Screenshot and code edit data:

*****

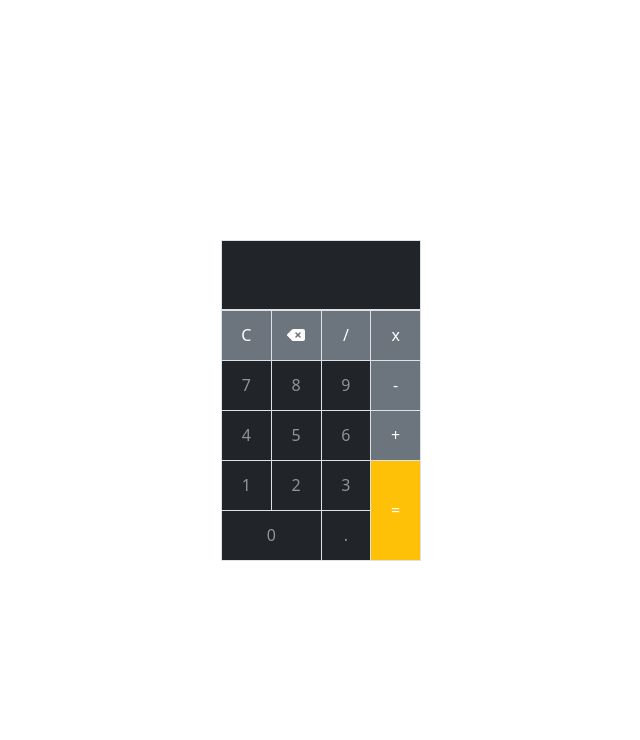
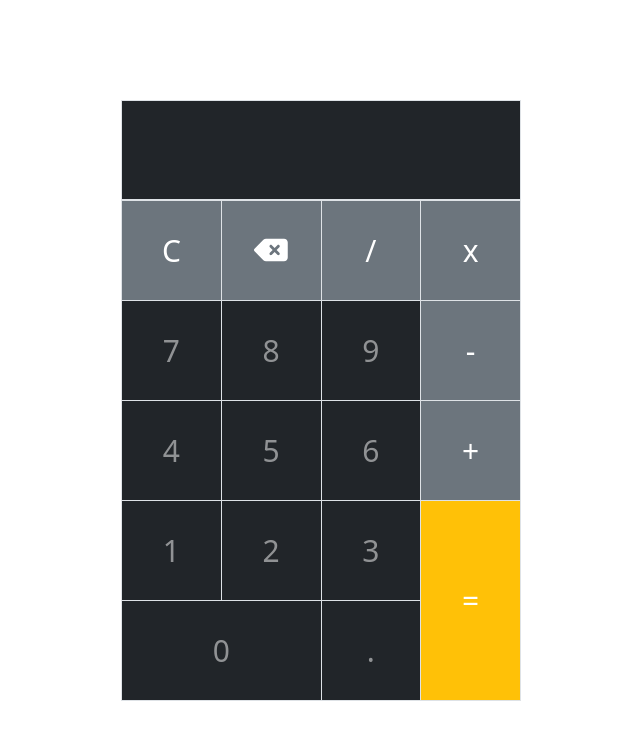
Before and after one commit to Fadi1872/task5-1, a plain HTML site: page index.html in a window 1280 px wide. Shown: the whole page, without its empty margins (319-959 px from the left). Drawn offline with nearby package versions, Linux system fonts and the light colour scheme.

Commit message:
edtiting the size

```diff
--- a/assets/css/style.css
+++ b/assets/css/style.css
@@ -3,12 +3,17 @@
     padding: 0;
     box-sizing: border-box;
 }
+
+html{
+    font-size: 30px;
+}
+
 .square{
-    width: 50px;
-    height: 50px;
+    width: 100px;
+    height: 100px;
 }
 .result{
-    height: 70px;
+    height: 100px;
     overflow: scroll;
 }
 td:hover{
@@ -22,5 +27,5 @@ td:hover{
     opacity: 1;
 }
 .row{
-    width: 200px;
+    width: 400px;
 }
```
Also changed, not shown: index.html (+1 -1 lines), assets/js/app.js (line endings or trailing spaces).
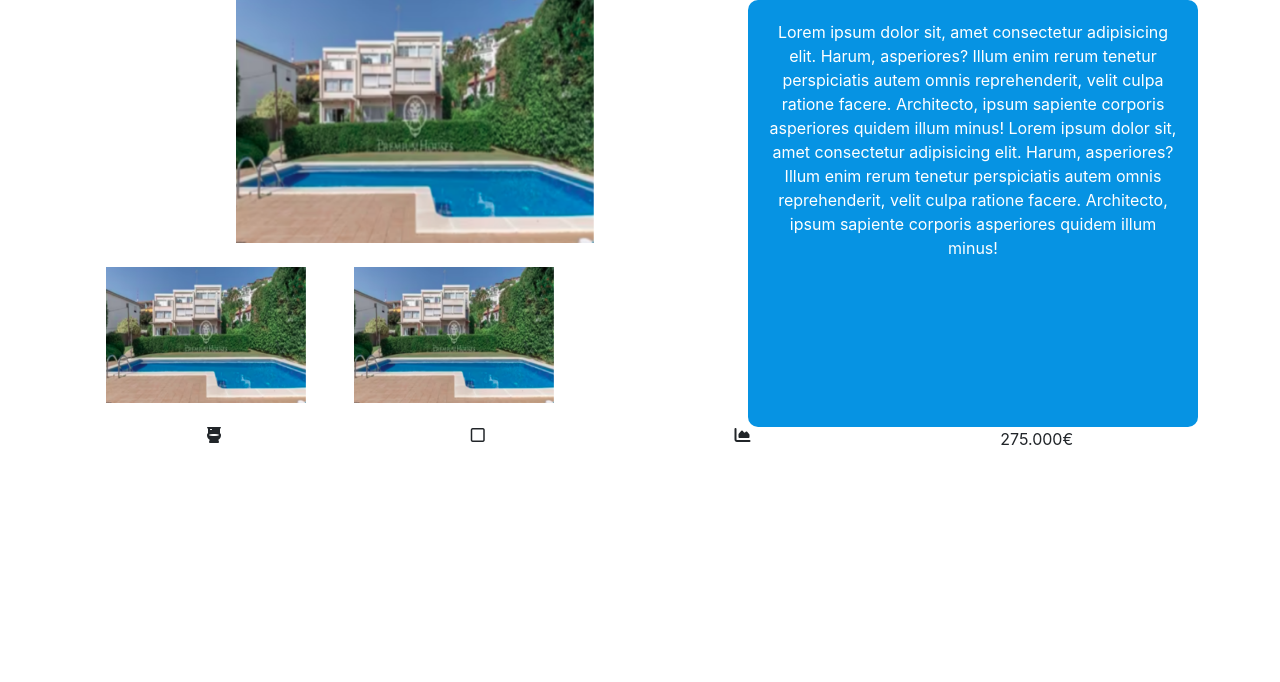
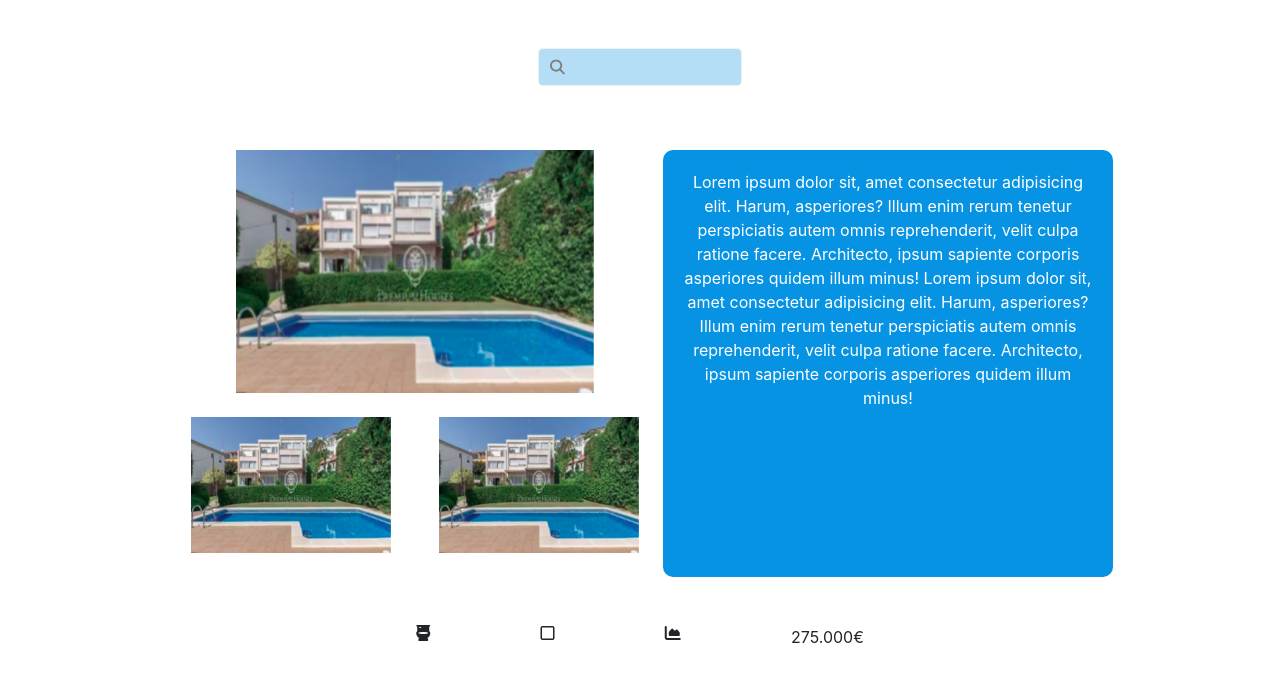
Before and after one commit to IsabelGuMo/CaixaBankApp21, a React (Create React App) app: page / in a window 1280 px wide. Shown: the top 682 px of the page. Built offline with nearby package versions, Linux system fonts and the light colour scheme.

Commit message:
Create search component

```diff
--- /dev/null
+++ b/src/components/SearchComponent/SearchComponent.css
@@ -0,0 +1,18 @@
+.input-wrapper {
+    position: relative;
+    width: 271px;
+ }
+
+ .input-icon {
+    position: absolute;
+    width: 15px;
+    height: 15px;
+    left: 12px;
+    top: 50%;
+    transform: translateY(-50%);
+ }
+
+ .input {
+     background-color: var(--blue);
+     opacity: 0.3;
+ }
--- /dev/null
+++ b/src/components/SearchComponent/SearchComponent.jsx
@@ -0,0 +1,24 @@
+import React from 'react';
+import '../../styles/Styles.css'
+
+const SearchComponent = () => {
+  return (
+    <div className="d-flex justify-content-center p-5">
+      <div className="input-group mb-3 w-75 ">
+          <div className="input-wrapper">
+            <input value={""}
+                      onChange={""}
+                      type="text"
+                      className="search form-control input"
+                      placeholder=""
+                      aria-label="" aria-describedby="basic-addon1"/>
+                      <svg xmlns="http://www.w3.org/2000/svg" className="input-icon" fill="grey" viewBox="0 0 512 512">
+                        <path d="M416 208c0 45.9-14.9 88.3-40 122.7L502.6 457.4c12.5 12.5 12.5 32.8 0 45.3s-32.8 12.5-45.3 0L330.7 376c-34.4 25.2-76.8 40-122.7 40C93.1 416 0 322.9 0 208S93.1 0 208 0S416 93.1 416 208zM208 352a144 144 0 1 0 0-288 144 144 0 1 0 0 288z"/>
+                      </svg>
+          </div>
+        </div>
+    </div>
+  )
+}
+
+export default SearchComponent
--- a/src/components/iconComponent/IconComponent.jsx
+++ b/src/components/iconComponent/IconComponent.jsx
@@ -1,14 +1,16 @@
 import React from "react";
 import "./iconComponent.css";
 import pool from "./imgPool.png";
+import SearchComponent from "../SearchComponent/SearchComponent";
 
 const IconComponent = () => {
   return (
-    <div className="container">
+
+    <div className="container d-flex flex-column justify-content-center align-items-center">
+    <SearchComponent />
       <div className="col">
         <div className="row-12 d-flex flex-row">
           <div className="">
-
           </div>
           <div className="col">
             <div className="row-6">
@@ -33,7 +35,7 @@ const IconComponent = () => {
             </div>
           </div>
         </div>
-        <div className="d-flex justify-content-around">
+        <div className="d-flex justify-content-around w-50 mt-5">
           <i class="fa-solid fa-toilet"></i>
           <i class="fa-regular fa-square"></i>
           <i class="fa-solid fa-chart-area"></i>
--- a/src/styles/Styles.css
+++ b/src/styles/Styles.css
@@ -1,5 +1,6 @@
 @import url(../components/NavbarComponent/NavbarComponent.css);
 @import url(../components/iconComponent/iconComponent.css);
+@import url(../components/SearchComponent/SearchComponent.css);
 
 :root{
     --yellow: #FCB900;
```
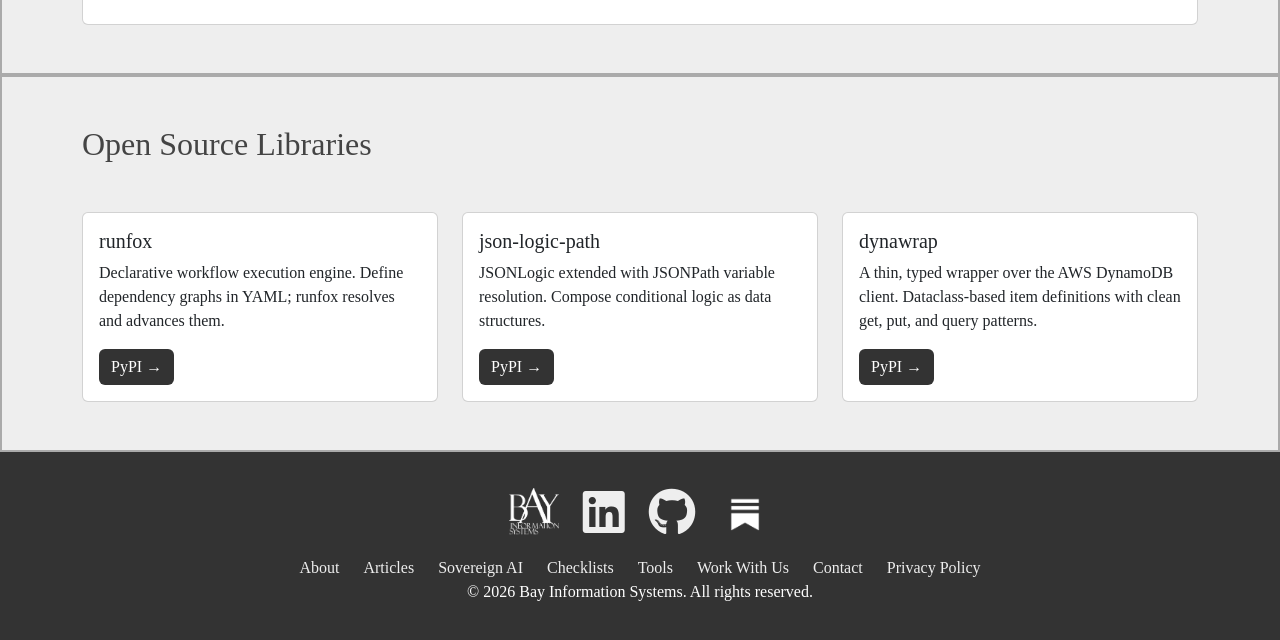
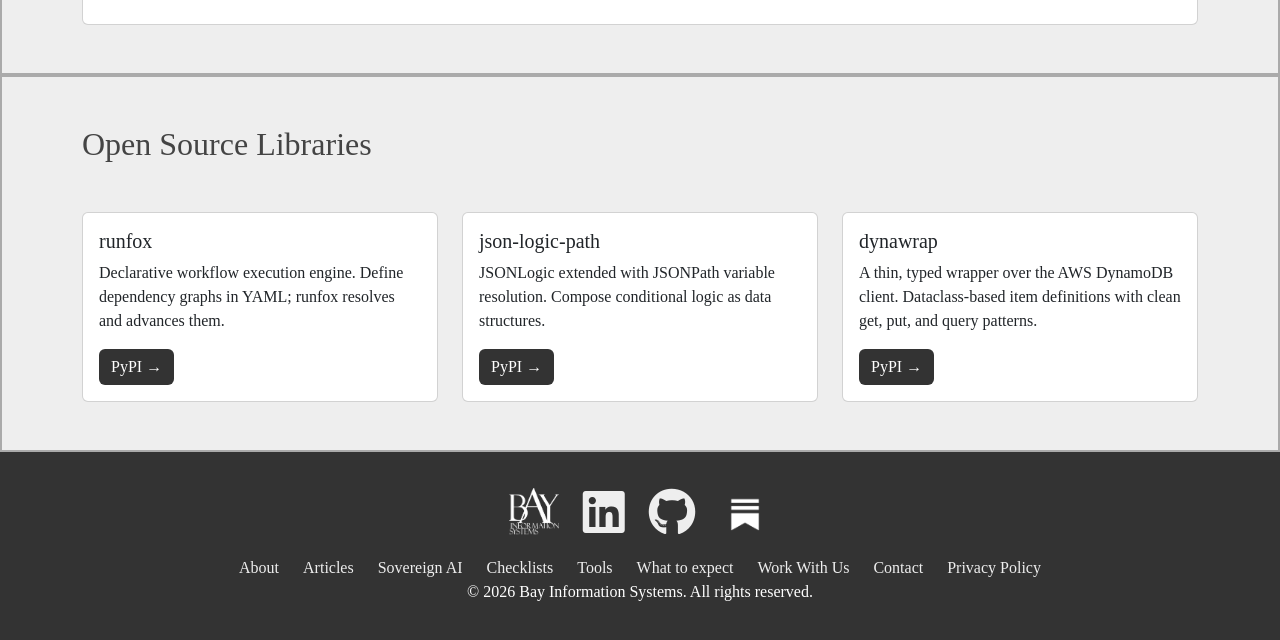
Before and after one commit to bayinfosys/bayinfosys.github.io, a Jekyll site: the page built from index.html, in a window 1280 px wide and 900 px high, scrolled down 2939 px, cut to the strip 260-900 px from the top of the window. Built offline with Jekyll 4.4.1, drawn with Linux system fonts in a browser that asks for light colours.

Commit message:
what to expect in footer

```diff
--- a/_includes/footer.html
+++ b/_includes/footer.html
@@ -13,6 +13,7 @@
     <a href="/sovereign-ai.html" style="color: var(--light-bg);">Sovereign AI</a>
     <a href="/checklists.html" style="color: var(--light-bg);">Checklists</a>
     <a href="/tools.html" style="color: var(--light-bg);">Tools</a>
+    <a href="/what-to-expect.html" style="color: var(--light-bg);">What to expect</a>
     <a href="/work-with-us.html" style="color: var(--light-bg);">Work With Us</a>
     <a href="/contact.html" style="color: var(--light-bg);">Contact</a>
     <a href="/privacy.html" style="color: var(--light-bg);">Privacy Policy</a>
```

*****

■ **WHAT THIS TASK INVOLVES**
The entries above are to be repeated exactly, except for any pictures.

■ **RESPONSE AREA**
Before and after one commit to Fadi1872/task5-1, a plain HTML site: page index.html in a window 1280 px wide. Shown: the whole page, without its empty margins (319-959 px from the left). Drawn offline with nearby package versions, Linux system fonts and the light colour scheme.

Commit message:
edtiting the size

```diff
--- a/assets/css/style.css
+++ b/assets/css/style.css
@@ -3,12 +3,17 @@
     padding: 0;
     box-sizing: border-box;
 }
+
+html{
+    font-size: 30px;
+}
+
 .square{
-    width: 50px;
-    height: 50px;
+    width: 100px;
+    height: 100px;
 }
 .result{
-    height: 70px;
+    height: 100px;
     overflow: scroll;
 }
 td:hover{
@@ -22,5 +27,5 @@ td:hover{
     opacity: 1;
 }
 .row{
-    width: 200px;
+    width: 400px;
 }
```
Also changed, not shown: index.html (+1 -1 lines), assets/js/app.js (line endings or trailing spaces).
Before and after one commit to IsabelGuMo/CaixaBankApp21, a React (Create React App) app: page / in a window 1280 px wide. Shown: the top 682 px of the page. Built offline with nearby package versions, Linux system fonts and the light colour scheme.

Commit message:
Create search component

```diff
--- /dev/null
+++ b/src/components/SearchComponent/SearchComponent.css
@@ -0,0 +1,18 @@
+.input-wrapper {
+    position: relative;
+    width: 271px;
+ }
+
+ .input-icon {
+    position: absolute;
+    width: 15px;
+    height: 15px;
+    left: 12px;
+    top: 50%;
+    transform: translateY(-50%);
+ }
+
+ .input {
+     background-color: var(--blue);
+     opacity: 0.3;
+ }
--- /dev/null
+++ b/src/components/SearchComponent/SearchComponent.jsx
@@ -0,0 +1,24 @@
+import React from 'react';
+import '../../styles/Styles.css'
+
+const SearchComponent = () => {
+  return (
+    <div className="d-flex justify-content-center p-5">
+      <div className="input-group mb-3 w-75 ">
+          <div className="input-wrapper">
+            <input value={""}
+                      onChange={""}
+                      type="text"
+                      className="search form-control input"
+                      placeholder=""
+                      aria-label="" aria-describedby="basic-addon1"/>
+                      <svg xmlns="http://www.w3.org/2000/svg" className="input-icon" fill="grey" viewBox="0 0 512 512">
+                        <path d="M416 208c0 45.9-14.9 88.3-40 122.7L502.6 457.4c12.5 12.5 12.5 32.8 0 45.3s-32.8 12.5-45.3 0L330.7 376c-34.4 25.2-76.8 40-122.7 40C93.1 416 0 322.9 0 208S93.1 0 208 0S416 93.1 416 208zM208 352a144 144 0 1 0 0-288 144 144 0 1 0 0 288z"/>
+                      </svg>
+          </div>
+        </div>
+    </div>
+  )
+}
+
+export default SearchComponent
--- a/src/components/iconComponent/IconComponent.jsx
+++ b/src/components/iconComponent/IconComponent.jsx
@@ -1,14 +1,16 @@
 import React from "react";
 import "./iconComponent.css";
 import pool from "./imgPool.png";
+import SearchComponent from "../SearchComponent/SearchComponent";
 
 const IconComponent = () => {
   return (
-    <div className="container">
+
+    <div className="container d-flex flex-column justify-content-center align-items-center">
+    <SearchComponent />
       <div className="col">
         <div className="row-12 d-flex flex-row">
           <div className="">
-
           </div>
           <div className="col">
             <div className="row-6">
@@ -33,7 +35,7 @@ const IconComponent = () => {
             </div>
           </div>
         </div>
-        <div className="d-flex justify-content-around">
+        <div className="d-flex justify-content-around w-50 mt-5">
           <i class="fa-solid fa-toilet"></i>
           <i class="fa-regular fa-square"></i>
           <i class="fa-solid fa-chart-area"></i>
--- a/src/styles/Styles.css
+++ b/src/styles/Styles.css
@@ -1,5 +1,6 @@
 @import url(../components/NavbarComponent/NavbarComponent.css);
 @import url(../components/iconComponent/iconComponent.css);
+@import url(../components/SearchComponent/SearchComponent.css);
 
 :root{
     --yellow: #FCB900;
```
Before and after one commit to bayinfosys/bayinfosys.github.io, a Jekyll site: the page built from index.html, in a window 1280 px wide and 900 px high, scrolled down 2939 px, cut to the strip 260-900 px from the top of the window. Built offline with Jekyll 4.4.1, drawn with Linux system fonts in a browser that asks for light colours.

Commit message:
what to expect in footer

```diff
--- a/_includes/footer.html
+++ b/_includes/footer.html
@@ -13,6 +13,7 @@
     <a href="/sovereign-ai.html" style="color: var(--light-bg);">Sovereign AI</a>
     <a href="/checklists.html" style="color: var(--light-bg);">Checklists</a>
     <a href="/tools.html" style="color: var(--light-bg);">Tools</a>
+    <a href="/what-to-expect.html" style="color: var(--light-bg);">What to expect</a>
     <a href="/work-with-us.html" style="color: var(--light-bg);">Work With Us</a>
     <a href="/contact.html" style="color: var(--light-bg);">Contact</a>
     <a href="/privacy.html" style="color: var(--light-bg);">Privacy Policy</a>
```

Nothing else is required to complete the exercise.